    Generally speaking, in determining eligibility for public housing, including Section 8 housing and other forms of federally assisted housing, federal law gives local public housing agencies liberal discretion to deny housing to individuals with criminal backgrounds. (Housing Opportunity Program Extension Act - P.L. 104-120). Landlords are allowed to screen and deny housing to someone based on a past criminal conviction if the crime was physical or violent nature against either person or...

    2 lawyers agreed with this answer

    5 people marked this answer as helpful

  6. Jail in KC

    Answered over 6 years ago.

    1. Aaron A Pelley
    2. Alexander Thomas Henderson
    2 lawyer answers

    Yes. In Washington a person has the opportunity to earn a reduction in their sentence for good behavior. See RCW 9.92.151. A person can reduce their sentence by 1/3 (except for those convicted of Class A Felony Sex Offense).

    3 lawyers agreed with this answer

    3 people marked this answer as helpful

  7. Shoplifting at target store

    Answered over 6 years ago.

    1. Aaron A Pelley
    1 lawyer answer

    Some courts will accept a "Compromise of Misdemeanor" as a way to have the case dismissed. A Compromise of Misdemeanor requires the person injured by the act constituting the offense has a remedy by a civil action. First, your attorney must convince the store to accept the Compromise of Misdemeanor. This is usually a negotiation for payment for the items stolen and employee time lost on investigating and holding you for the theft. Some stores flatly deny a Compromise of Misdemeanor. If you can...

    3 lawyers agreed with this answer

    3 people marked this answer as helpful

  8. Smoke bombs

    Answered over 6 years ago.

    1. Aaron A Pelley
    2. Sharon Elizabeth Chirichillo
    3. John Thomas Floyd III
    3 lawyer answers

    "Although certain types of fireworks are legal in some states, all fireworks are potentially dangerous because of their composition and unpredictability. Homemade fireworks can pose a particular risk for injury because of the lack of knowledge and experience of persons preparing these materials. CDC and CPSC recommend that fireworks be manufactured and handled only by professionals. Additional information regarding the hazards posed by fireworks and state and federal regulations that govern...

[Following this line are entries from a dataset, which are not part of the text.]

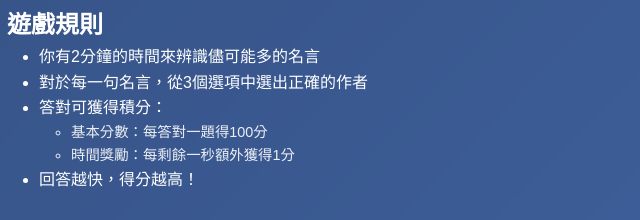
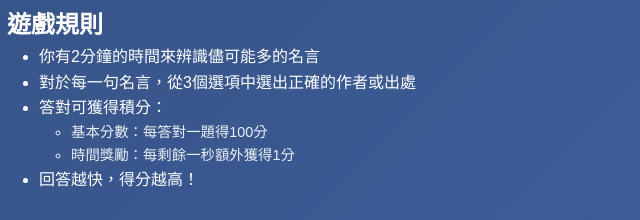
Before and after one commit to alittlemoreenglish/quote-master-zh, a plain HTML site: page index.html in a window 1280 px wide. Shown: the part 294-514 px from the top of the page, 267-907 px from the left. Drawn offline with Linux system fonts and the light colour scheme.

Commit message:
Update index.html

```diff
--- a/index.html
+++ b/index.html
@@ -14,7 +14,7 @@
                 <h2>遊戲規則</h2>
                 <ul>
                     <li>你有2分鐘的時間來辨識儘可能多的名言</li>
-                    <li>對於每一句名言，從3個選項中選出正確的作者</li>
+                    <li>對於每一句名言，從3個選項中選出正確的作者或出處</li>
                     <li>答對可獲得積分：</li>
                     <ul class="scoring-details">
                         <li>基本分數：每答對一題得100分</li>
```
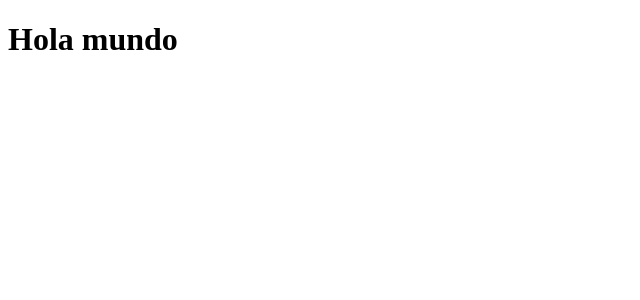
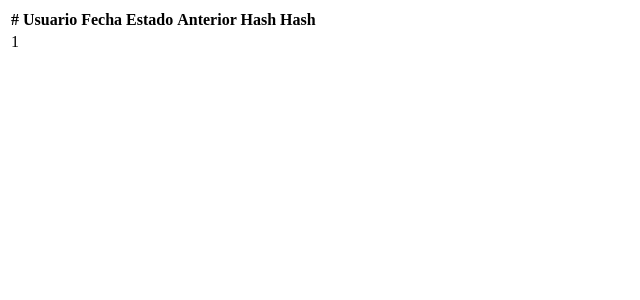
Before and after one commit to Naxl29/PROYECTO-ARDUINO, a Flask app: page / in a window 1280 px wide. Shown: the top 300 px of the page, without its empty margins (0-640 px from the left). Run offline with Flask 3, Linux system fonts and the light colour scheme; tables that the repository leaves empty or names only in its code hold one stand-in row (values such as "Sample post").

Commit message:
Funciones de crear y ver en código lineal

```diff
--- a/app.py
+++ b/app.py
@@ -4,37 +4,41 @@
 
 app= Flask(__name__)
 
+#conexión con la base de datos
 mysql= MySQL()
 app.config['MYSQL_DATABASE_HOST']='localhost'
 app.config['MYSQL_DATABASE_USER']='root'
 app.config['MYSQL_DATABASE_PASSWORD']=''
-app.config['MYSQL_DATABASE_DB']='dbprueba'
+app.config['MYSQL_DATABASE_DB']='blockchain'
 mysql.init_app(app)
 
+#Función para mostrar todos los registros
 @app.route('/')
 def index():
 
-    sql ="SELECT * FROM usuarios;"
+    sql ="SELECT * FROM blockchain;"
     conn= mysql.connect()
     cursor=conn.cursor()
     cursor.execute(sql)
     conn.commit()
 
-    usuarios=cursor.fetchall()
-    print(usuarios)
+    blockchain=cursor.fetchall()
+    print(blockchain)
 
-    return render_template('usuarios/index.html')
+    return render_template('usuarios/index.html', blockchain=blockchain)
 
+#Función para crear nuevos usuarios
 @app.route('/create')
 def create():
     return render_template('usuarios/create.html')
 
+#Función para almacenar y guardar los datos introducidos en el formulario de crear usuario
 @app.route('/store', methods=['POST'])
 def storage():
     _usuario=request.form['usuario']
     _contrasena=request.form['contrasena']
 
-    sql ="INSERT INTO `dbprueba`.`usuarios` (`usuario`, `contrasena`) VALUES (%s, %s);"
+    sql ="INSERT INTO `blockchain`.`usuarios` (`usuario`, `contrasena`) VALUES (%s, %s);"
 
     datos=(_usuario,_contrasena)
 
--- a/templates/usuarios/index.html
+++ b/templates/usuarios/index.html
@@ -6,6 +6,29 @@
     <title>Document</title>
 </head>
 <body>
-    <h1>Hola mundo</h1>
+    <table class="table table-light">
+        <thead class="thead-light">
+            <tr>
+                <th>#</th>
+                <th>Usuario</th>
+                <th>Fecha</th>
+                <th>Estado</th>
+                <th>Anterior Hash</th>
+                <th>Hash</th>
+            </tr>
+        </thead>
+        <tbody>
+            {% for block in blockchain %}
+            <tr>
+                <td>{{block[0] }}</td>
+                <td>{{block[1] }}</td>
+                <td>{{block[2] }}</td>
+                <td>{{block[3] }}</td>
+                <td>{{block[4] }}</td>
+                <td>{{block[5] }}</td>
+            </tr>
+            {% endfor %}
+        </tbody>
+    </table>
 </body>
 </html>
```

    3 lawyers agreed with this answer

    2 people marked this answer as helpful

  9. Cell phone and drive

    Answered over 6 years ago.

    1. Aaron A Pelley
    2. Jon Michael Zimmerman
    2 lawyer answers

    In the beginning of 2008 Washington has joined New York, New Jersey, the District of Columbia, Connecticut and California in outlawing the practice of speaking on a hand-held cell phone while driving. Exempts drivers of emergency vehicles and tow trucks, drivers who have hearing aids and drivers reporting emergencies or illegal activities. In May 2007 Washington was the first state to ban the practice of texting while driving; New Jersey passed a similar law soon after. The fine for driving...

    2 lawyers agreed with this answer

    4 people marked this answer as helpful

  10. Three strikes

    Answered over 6 years ago.

    1. Aaron A Pelley
    2. Robert S. McKay
    3. Okorie Okorocha
    3 lawyer answers

    Washington was the first state to pass a “three strikes and you’re out” law. Washington has both a “three strikes” law and “two strikes” law. Each law depends on a specific list of crimes for which a conviction may result in a mandatory sentence of life without the possibility of parole.

    3 lawyers agreed with this answer

    2 people marked this answer as helpful